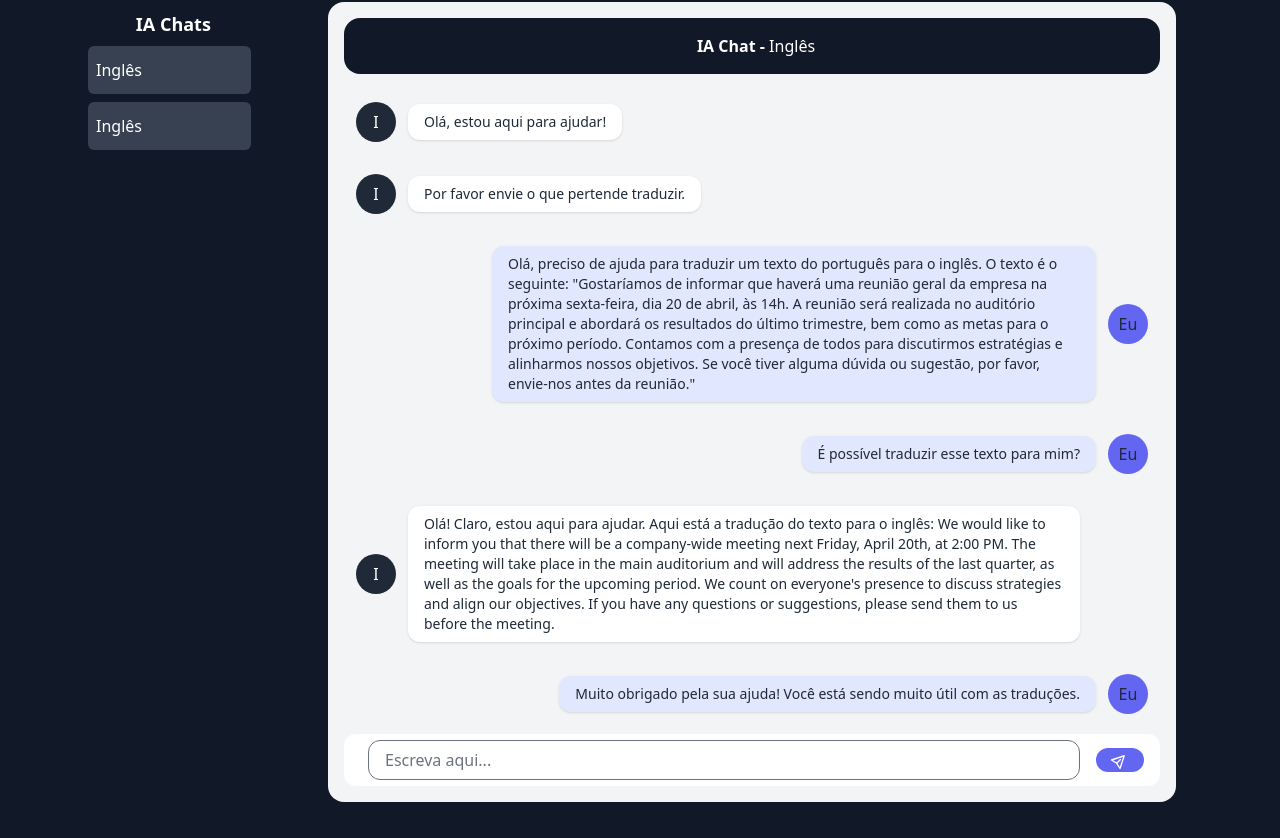
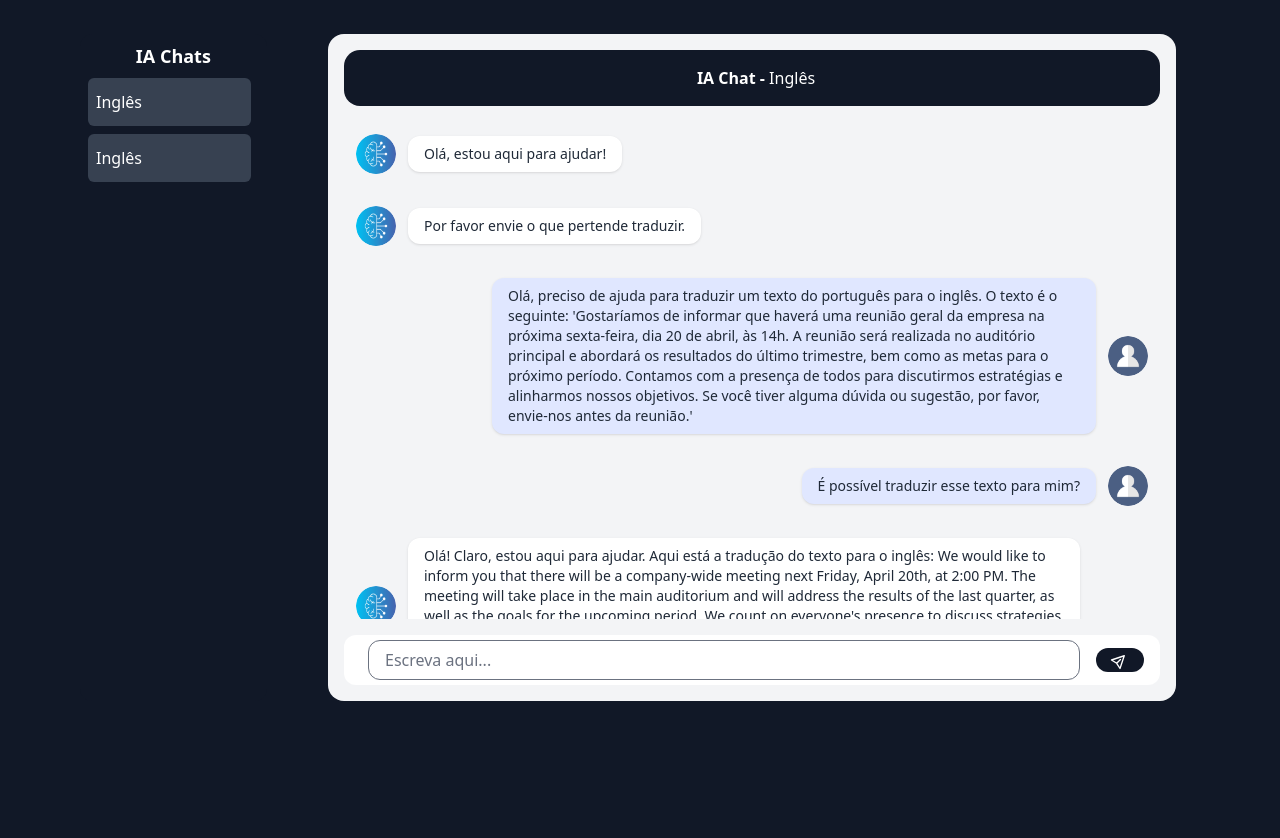
Before and after one commit to BeastPT/proj-dbw-client, a Vue app: page /chat in a window 1280 px wide. Shown: the part 202-1040 px from the top of the page. Built offline with nearby package versions, Linux system fonts and the light colour scheme.

Commit message:
update component chat

```diff
--- a/src/components/ChatMessage.vue
+++ b/src/components/ChatMessage.vue
@@ -1,28 +1,32 @@
 <template>
-  <div class="w-full mt-2 space-x-3 max-w-xs flex" :class="{ 'ml-auto justify-end':notIA, 'justify-start': !notIA }">
-    <div v-if="!notIA" class="flex-shrink-0 h-10 w-10 rounded-full image-IA"></div>
-    <div>
-      <div :class="{ 'bg-gray-300': notIA, 'bg-blue-400 text-white': !notIA }" class="p-3 rounded-r-lg rounded-bl-lg">
-        <p class="text-sm">{{ message }}</p>
+    <div :class="{ 'col-start-1 col-end-12': !isUser, 'col-start-3 col-end-13': isUser }" class="p-3 rounded-lg">
+      <div v-if="!isUser" class="flex flex-row items-center">
+        <div class="rounded-full overflow-hidden flex-shrink-0" style="width: 2.5rem; height: 2.5rem;">
+          <img src="/src/assets/images/IA_icon.png" alt="Avatar da IA" class="h-full w-full">
         </div>
-      <span class="text-xs text-gray-500 leading-none">{{ timestamp }}</span>
+        <div class="relative ml-3 text-sm bg-white py-2 px-4 shadow rounded-xl">
+          <div>{{ message }}</div>
         </div>
-    <div v-if="notIA" class="flex-shrink-0 h-10 w-10 rounded-full image-client"></div>
+      </div>
+      <div v-else class="flex items-center justify-start flex-row-reverse">
+        <div class="rounded-full overflow-hidden flex-shrink-0" style="width: 2.5rem; height: 2.5rem;">
+          <img src="/src/assets/images/user_icon.png" alt="Avatar do usuário" class="h-full w-full">
+        </div>
+        <div class="relative mr-3 text-sm bg-indigo-100 py-2 px-4 shadow rounded-xl">
+          <div>{{ message }}</div>
+        </div>
+      </div>
     </div>
   </template>
 
   <script>
   export default {
     props: {
-    notIA: {
+      isUser: {
         type: Boolean,
         required: true
       },
       message: {
-      type: String,
-      required: true
-    },
-    timestamp: {
         type: String,
         required: true
       }
@@ -31,24 +35,4 @@ export default {
   </script>
 
   <style scoped>
-/* Estilos das imagens dos avatares */
-.image-IA,
-.image-client {
-  background-size: cover;
-  background-position: center;
-  border: 2px solid #1b1d2d;
-  border-radius: 50%;
-  width: 40px;
-  height: 40px;
-}
-
-/* Estilo específico do avatar da IA */
-.image-IA {
-  background-image: url('/src/assets/images/IA.jpg'); /* Substitua pelo caminho correto da imagem da IA */
-}
-
-/* Estilo específico do avatar do cliente */
-.image-client {
-  background-image: url('/src/assets/images/cliente.jpg'); /* Substitua pelo caminho correto da imagem do cliente */
-}
   </style>
--- /dev/null
+++ b/src/components/ObterMessage.vue
@@ -0,0 +1,39 @@
+<template>
+  <div class="w-full mt-2 space-x-3 max-w-xs flex" :class="{ 'ml-auto justify-end':notIA, 'justify-start': !notIA }">
+    <div v-if="!notIA" class="flex-shrink-0 h-10 w-10 rounded-full">
+      <img src="/src/assets/images/IA_icon.png" alt="Avatar do usuário" class="h-full w-full">
+    </div>
+    <div>
+      <div :class="{ 'bg-gray-300': notIA, 'bg-blue-400 text-white': !notIA }" class="p-3 rounded-r-lg rounded-bl-lg">
+        <p class="text-sm">{{ message }}</p>
+      </div>
+      <span class="text-xs text-gray-500 leading-none">{{ timestamp }}</span>
+    </div>
+    <div v-if="notIA" class="flex-shrink-0 h-10 w-10 rounded-full">
+      <img src="/src/assets/images/user_icon.png" alt="Avatar do usuário" class="h-full w-full">
+    </div>
+  </div>
+</template>
+
+<script>
+export default {
+  props: {
+    notIA: {
+      type: Boolean,
+      required: true
+    },
+    message: {
+      type: String,
+      required: true
+    },
+    timestamp: {
+      type: String,
+      required: true
+    }
+  }
+};
+</script>
+
+<style scoped>
+
+</style>
--- a/src/views/Chat.vue
+++ b/src/views/Chat.vue
@@ -1,10 +1,10 @@
 <template>
-  <div class="font-sans bg-gray-900">
+  <div class="font-sans bg-gray-900 py-8">
 
     <div class="md:mx-20  flex h-screen relative">
 
       <!-- Menu -->
-      <div class="absolute rounded-xl h-full p-2 inset-y-0 left-0 z-10 bg-gray-900 w-3/5 md:w-2/12 sm:w-auto overflow-y-auto transition-transform duration-300 transform" :class="{ '-translate-x-full sm:translate-x-0': !showMenu, 'translate-x-0': showMenu }">
+      <div class="absolute rounded-xl h-5/6 p-2 inset-y-0 left-0 z-10 bg-gray-900 w-3/5 md:w-2/12 sm:w-auto overflow-y-auto transition-transform duration-300 transform" :class="{ '-translate-x-full sm:translate-x-0': !showMenu, 'translate-x-0': showMenu }">
         <!-- Conteúdo do menu -->
         <button v-if="windowWidth <= 640" @click="toggleChatMenu" class="block sm:hidden p-3 text-lg text-white cursor-pointer">
           <svg
@@ -42,7 +42,7 @@
           <div class="flex h-screen antialiased text-gray-800 justify-end">
             <div class=" flex-row h-full w-full md:w-4/5 overflow-x-hidden">
               <div class=" flex-col flex-auto h-full mx-6">
-                <div class="flex flex-col  flex-shrink-0 rounded-2xl bg-gray-100 h-full p-4 relative z-0">
+                <div class="flex flex-col  flex-shrink-0 rounded-2xl bg-gray-100 h-5/6 p-4 relative z-0">
                   <div class="h-14 mb-4 p-4 text-white bg-gray-900 rounded-2xl text-l flex justify-center items-center">
                     <button @click="toggleChatMenu" class="block sm:hidden p-3 text-lg text-white cursor-pointer">
                       <svg class="w-6 h-6" fill="none" stroke="currentColor" viewBox="0 0 24 24" xmlns="http://www.w3.org/2000/svg">
@@ -54,62 +54,9 @@
                     <div class="flex flex-col h-full overflow-x-auto mb-4">
                   <div class="flex flex-col h-full">
                     <div class="grid grid-cols-12 gap-y-2">
-                      <div class="col-start-1 col-end-12 p-3 rounded-lg">
-                        <div class="flex flex-row items-center">
-                          <div class="flex items-center justify-center h-10 w-10 rounded-full  bg-gray-800 text-white flex-shrink-0">I</div>
-                          <div class="relative ml-3 text-sm bg-white py-2 px-4 shadow rounded-xl">
-                            <div>Olá, estou aqui para ajudar!</div>
-                          </div>
-                        </div>
-                      </div>
-                      <div class="col-start-1 col-end-12 p-3 rounded-lg">
-                        <div class="flex flex-row items-center">
-                          <div class="flex items-center justify-center h-10 w-10 rounded-full  bg-gray-800 text-white flex-shrink-0">I</div>
-                          <div class="relative ml-3 text-sm bg-white py-2 px-4 shadow rounded-xl">
-                            <div>Por favor envie o que pertende traduzir. </div>
-                          </div>
-                        </div>
-                      </div>
-                      <div class="col-start-3 col-end-13 p-3 rounded-lg">
-                        <div class="flex items-center justify-start flex-row-reverse">
-                          <div class="flex items-center justify-center h-10 w-10 rounded-full bg-indigo-500 flex-shrink-0">Eu</div>
-                          <div class="relative mr-3 text-sm bg-indigo-100 py-2 px-4 shadow rounded-xl">
-                            <div>Olá, preciso de ajuda para traduzir um texto do português para o inglês. O texto é o seguinte: "Gostaríamos de informar que haverá uma reunião geral da empresa na próxima sexta-feira, dia 20 de abril, às 14h. A reunião será realizada no auditório principal e abordará os resultados do último trimestre, bem como as metas para o próximo período. Contamos com a presença de todos para discutirmos estratégias e alinharmos nossos objetivos. Se você tiver alguma dúvida ou sugestão, por favor, envie-nos antes da reunião." </div>
-                          </div>
-                        </div>
-                      </div>
-                      <div class="col-start-3 col-end-13 p-3 rounded-lg">
-                        <div class="flex items-center justify-start flex-row-reverse">
-                          <div class="flex items-center justify-center h-10 w-10 rounded-full bg-indigo-500 flex-shrink-0">Eu</div>
-                          <div class="relative mr-3 text-sm bg-indigo-100 py-2 px-4 shadow rounded-xl">
-                            <div>É possível traduzir esse texto para mim?</div>
-                          </div>
-                        </div>
-                      </div>
-                      <div class="col-start-1 col-end-12 p-3 rounded-lg">
-                        <div class="flex flex-row items-center">
-                          <div class="flex items-center justify-center h-10 w-10 rounded-full  bg-gray-800 text-white flex-shrink-0">I</div>
-                          <div class="relative ml-3 text-sm bg-white py-2 px-4 shadow rounded-xl">
-                            <div>Olá! Claro, estou aqui para ajudar. Aqui está a tradução do texto para o inglês: We would like to inform you that there will be a company-wide meeting next Friday, April 20th, at 2:00 PM. The meeting will take place in the main auditorium and will address the results of the last quarter, as well as the goals for the upcoming period. We count on everyone's presence to discuss strategies and align our objectives. If you have any questions or suggestions, please send them to us before the meeting.</div>
-                          </div>
-                        </div>
-                      </div>
-                      <div class="col-start-3 col-end-13 p-3 rounded-lg">
-                        <div class="flex items-center justify-start flex-row-reverse">
-                          <div class="flex items-center justify-center h-10 w-10 rounded-full bg-indigo-500 flex-shrink-0">Eu</div>
-                          <div class="relative mr-3 text-sm bg-indigo-100 py-2 px-4 shadow rounded-xl">
-                            <div>Muito obrigado pela sua ajuda! Você está sendo muito útil com as traduções.</div>
-                          </div>
-                        </div>
-                      </div>
-                      <div class="col-start-1 col-end-12 p-3 rounded-lg">
-                        <div class="flex flex-row items-center">
-                          <div class="flex items-center justify-center h-10 w-10 rounded-full  bg-gray-800 text-white flex-shrink-0">I</div>
-                          <div class="relative ml-3 text-sm bg-white py-2 px-4 shadow rounded-xl">
-                            <div> Fico feliz em poder ajudar! Se você tiver mais textos ou frases para traduzir, é só me enviar.</div>
-                          </div>
-                        </div>
-                      </div>
+
+                    <ChatMessage v-for="(message, index) in messages" :key="index" :isUser="message.isUser" :message="message.text" />
+
                     </div>
                   </div>
                 </div>
@@ -118,13 +65,13 @@
                       <div class="relative w-full">
                         <input
                           type="text"
-                          class="flex w-full border rounded-xl focus:outline-none focus:border-indigo-300 pl-4 h-10" placeholder="Escreva aqui..."
+                          class="flex w-full border rounded-xl focus:outline-none focus:border-gray-900 pl-4 h-10" placeholder="Escreva aqui..."
                         />
                       </div>
                     </div>
                     <div class="ml-4">
                       <button
-                        class="flex items-center justify-center bg-indigo-500 hover:bg-indigo-600 rounded-xl text-white px-4 py-1 flex-shrink-0">
+                        class="flex items-center justify-center bg-gray-900 hover:bg-gray-500 rounded-xl text-white px-4 py-1 flex-shrink-0">
 
                         <svg class="w-4 h-4 transform rotate-45" fill="none" stroke="currentColor" viewBox="0 0 24 24" xmlns="http://www.w3.org/2000/svg">
                           <path stroke-linecap="round" stroke-linejoin="round" stroke-width="2" d="M12 19l9 2-9-18-9 18 9-2zm0 0v-8"></path>
@@ -145,12 +92,28 @@
 
 <script>
 import { RouterLink } from 'vue-router';
+import ChatMessage from '@/components/ChatMessage.vue';
 
 export default {
+  components: {
+    ChatMessage
+  },
   data() {
     return {
       showMenu: false,
-      windowWidth: window.innerWidth
+      windowWidth: window.innerWidth,
+      messages: [
+        { text: "Olá, estou aqui para ajudar!", isUser: false },
+        { text: "Por favor envie o que pertende traduzir.", isUser: false },
+        { text: "Olá, preciso de ajuda para traduzir um texto do português para o inglês. O texto é o seguinte: 'Gostaríamos de informar que haverá uma reunião geral da empresa na próxima sexta-feira, dia 20 de abril, às 14h. A reunião será realizada no auditório principal e abordará os resultados do último trimestre, bem como as metas para o próximo período. Contamos com a presença de todos para discutirmos estratégias e alinharmos nossos objetivos. Se você tiver alguma dúvida ou sugestão, por favor, envie-nos antes da reunião.'", isUser: true },
+        { text: "É possível traduzir esse texto para mim?", isUser: true },
+        { text: "Olá! Claro, estou aqui para ajudar. Aqui está a tradução do texto para o inglês: We would like to inform you that there will be a company-wide meeting next Friday, April 20th, at 2:00 PM. The meeting will take place in the main auditorium and will address the results of the last quarter, as well as the goals for the upcoming period. We count on everyone's presence to discuss strategies and align our objectives. If you have any questions or suggestions, please send them to us before the meeting.", isUser: false },
+        { text: "Muito obrigado pela sua ajuda! Você está sendo muito útil com as traduções.", isUser: true },
+        { text: "Fico feliz em poder ajudar! Se você tiver mais textos ou frases para traduzir, é só me enviar.", isUser: false },
+        { text: "Fico feliz em poder ajudar! Se você tiver mais textos ou frases para traduzir, é só me enviar.", isUser: false },
+        { text: "Fico feliz em poder ajudar! Se você tiver mais textos ou frases para traduzir, é só me enviar.", isUser: false },
+        { text: "Fico feliz em poder ajudar! Se você tiver mais textos ou frases para traduzir, é só me enviar.", isUser: true }
+      ]
     };
   },
   mounted() {
```
Also changed, not shown: src/views/ObterAjuda_IA.vue (+18 -9 lines), src/assets/images/IA_icon.png (added), src/assets/images/user_icon.png (added). Lines whose indentation alone changed are shown as unchanged.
____________________
Wherever the string "export" appears in the records above, copy the line it sits in.

#### EXERCISE ANSWER:
   export default {
@@ -31,24 +35,4 @@ export default {
+export default {
 export default {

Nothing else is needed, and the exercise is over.